Colorectal cancer, the No. 1 cancer in Singapore, can be cured if it’s detected early. In fact, with healthy lifestyle habits and regular screening, it can actually be prevented.
This cancer of the large intestine typically begins with benign growths, which can take years to turn cancerous. If these growths or polyps in the colon or rectum are detected when they are still benign, colorectal cancer can be prevented.
Regular screening via colonoscopy or Faecal Immunochemical Test can help detect these polyps, which is why screening is an important preventive measure for colorectal cancer.
Colorectal cancer symptoms, which usually appear at an advanced stage, include:
• Change in bowel habits – diarrhoea, constipation, frequent bowel movements
• Blood in stools
• Incomplete bowel emptying

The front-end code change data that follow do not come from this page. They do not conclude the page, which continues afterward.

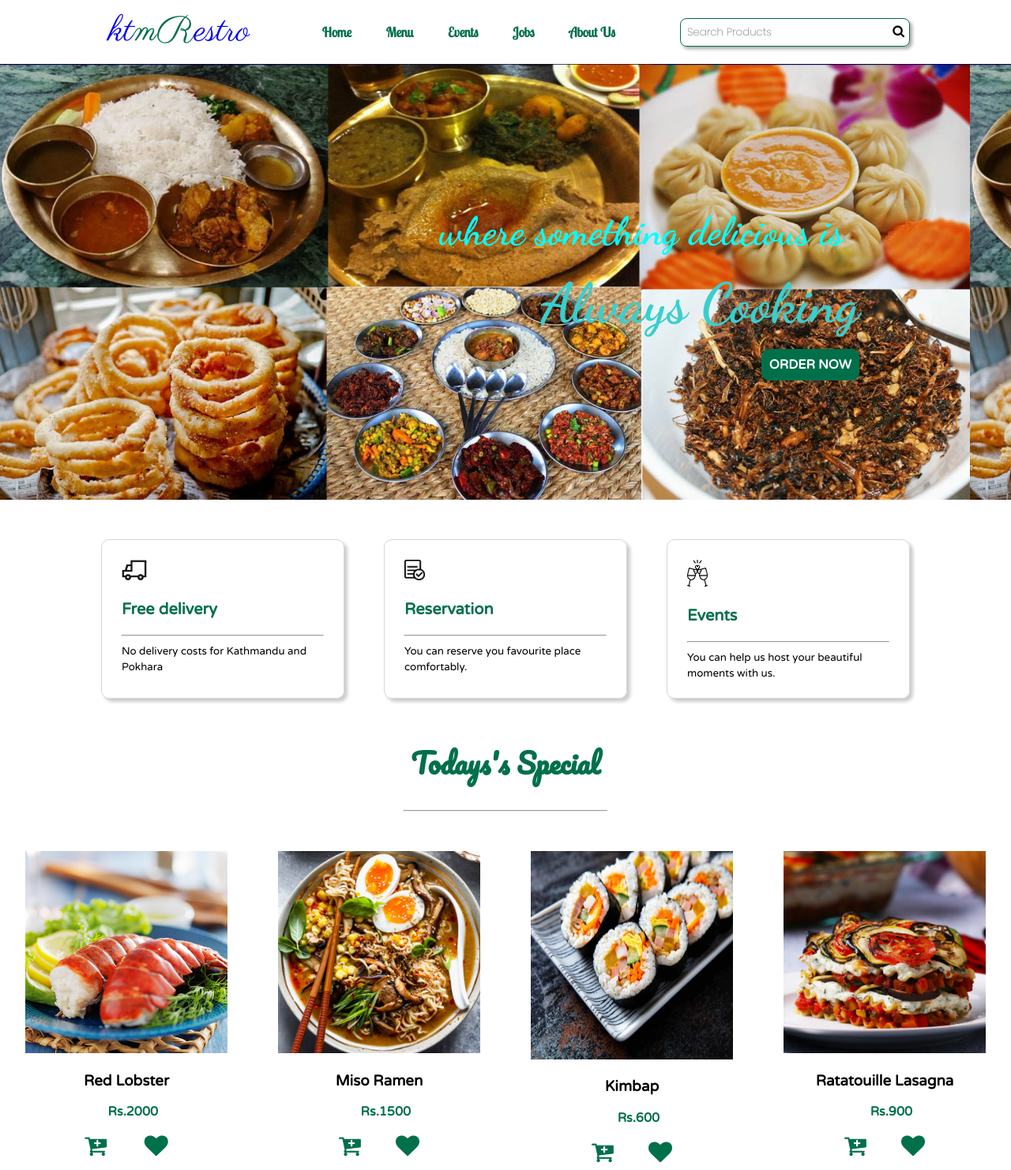
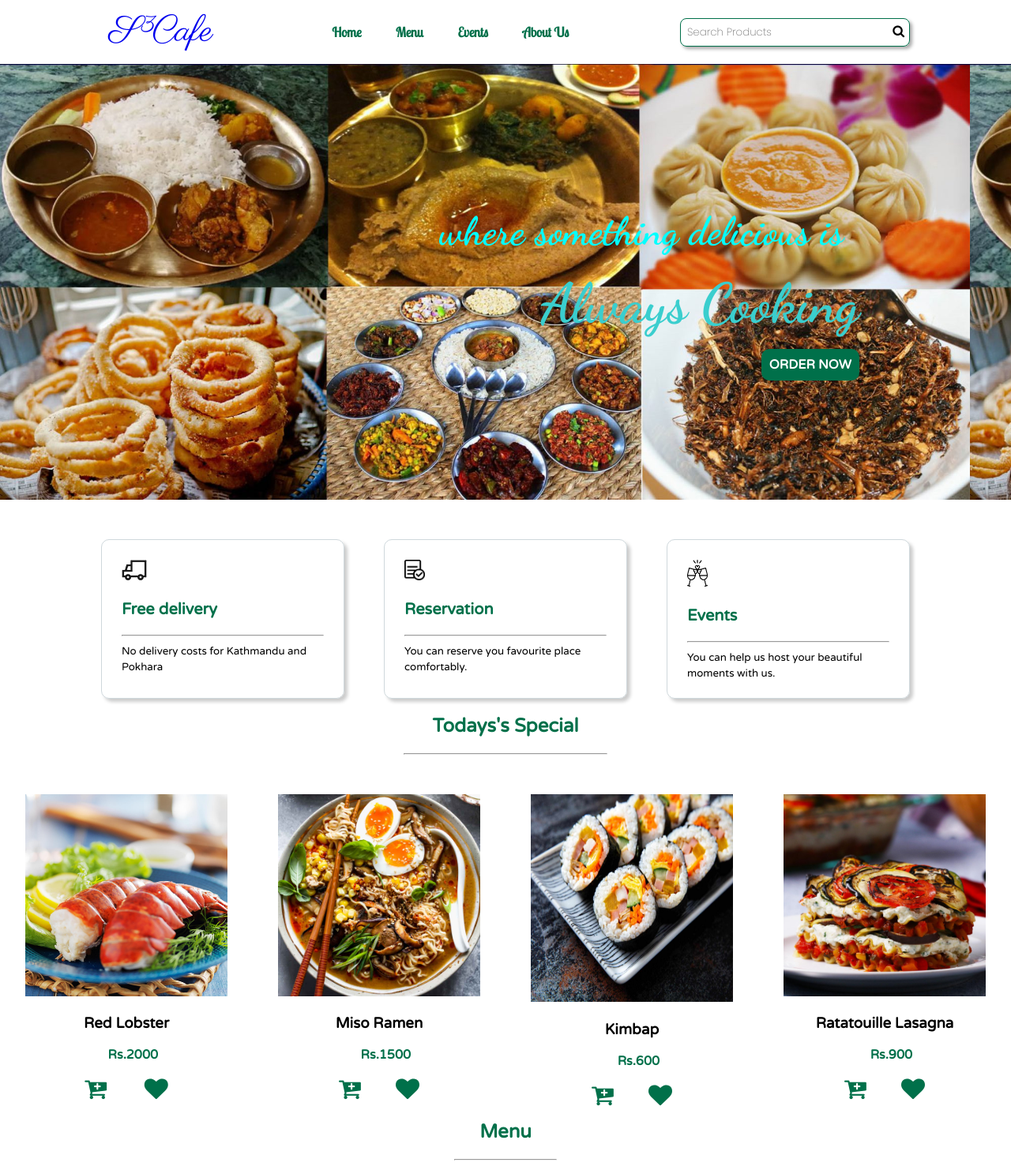
Before and after one commit to SunilCz/Web, a plain HTML site: page index.html in a window 1280 px wide. Shown: the top 1482 px of the page at 79% size. Drawn offline with Linux system fonts and the light colour scheme.

Commit message:
Add files via upload

```diff
--- a/index.html
+++ b/index.html
@@ -7,7 +7,7 @@
         <link href="https://fonts.googleapis.com/css2?family=Dancing+Script:wght@700&display=swap" rel="stylesheet">
         <link rel="stylesheet" href="https://stackpath.bootstrapcdn.com/font-awesome/4.7.0/css/font-awesome.min.css">
         <meta name="viewport" content="width=device-width, initial-scale=1">
-        <link rel="shortcut icon" href="Images/logo.png" type="image/x-icon" />
+        <link rel="shortcut icon" href="" type="image/x-icon" />
         <link href="new.css" rel="stylesheet">
     </head>
 
@@ -17,7 +17,7 @@
         <header class="container">
 
         <!-- Logo -->
-       <a class="l" href="index.html"><p class="logo">kt<span class="mR">mR</span>estro</p></a>
+       <a class="l" href="index.html"><p class="logo">S<span class="cube">&sup3;</span><sapan class="cafe">Cafe</sapan></p></a>
 
 
         <!-- Navigation Contents -->
@@ -35,7 +35,6 @@
               </div>
             </div>
             <li><a href="events.html">Events</a></li>
-            <li><a href="jobs.html">Jobs</a></li>
              <div class="dropdown">
                 <li><a href="aboutus.html" class="dropbtn">About Us</a></li>
 
@@ -85,7 +84,7 @@
         </section>
 
         <!-- Today's Special -->
-        <section id="winter">
+        <section id="summer">
     <h2 class="purple text-center">Todays's Special</h2>
     <hr style="width:20%;">
     <div class="summer-content text-center">
@@ -561,7 +560,7 @@ IceCream
     <ul class="contact">
         <li><i class="fa fa-building"></i>&nbsp;&nbsp; Nayabazar, Kathmandu</li>
         <li><i class="fa fa-phone"></i>&nbsp;&nbsp; +977 9849070118, +977 9823569788</li>
-        <li><i class="fa fa-envelope"></i>&nbsp;&nbsp;S3Cafe2079@gmail.com</li>
+        <li><i class="fa fa-envelope"></i>&nbsp;&nbsp;KtmRestro2079@gmail.com</li>
     </ul>
 
     <ul class="socials">
```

• Persistent abdominal discomfort
• Unexplained weight loss
• Weakness, fatigue
What are the causes of colorectal cancer?
Colorectal cancer is caused by a combination of lifestyle, environmental and genetic factors.
Dr Dawn Chong Qingqing, a consultant in the Division of Medical Oncology at the National Cancer Centre Singapore, points to “changes in lifestyle factors over the years with rising incidence of obesity as a result of a Western diet (fast food, sugary drinks), lack of physical activity, unhealthy lifestyle habits such as smoking and alcohol intake” as factors responsible for the rise in colorectal cancer cases in Singapore.
According to the National Registry of Diseases Office, 9,807 new cases of colorectal cancer were diagnosed in Singapore from 2011 to 2015. Of these, 5,383 were males.
Your risk of developing colorectal cancer increases if you are over the age of 50 and have a family history of this cancer, while maintaining normal weight, eating healthily and exercising regularly can help reduce your risk.
“Studies have shown that obese people have a 30 per cent increase in the risk of developing colorectal cancer compared to people of normal weight,” said Dr Chong. “Regular exercise can actually reduce your risk by 20 per cent.”
A healthy diet includes more fruits, vegetables, whole grains, brown rice and less fatty foods and red meat or processed meat. Smoking and alcohol, which increase your risk of colorectal cancer by 30 per cent and 20 per cent respectively, should be avoided.
How is colorectal cancer treated?
Treatment depends on the stage of the cancer and includes surgery, chemotherapy, and radiotherapy, alone or in combination.
“When colorectal cancer is detected early (stages 1-3), treatment is curative. However, when it is detected at later stages when it has spread to other parts of the body, a cure is less likely and treatment is often directed to relieving symptoms,” said Dr Chong.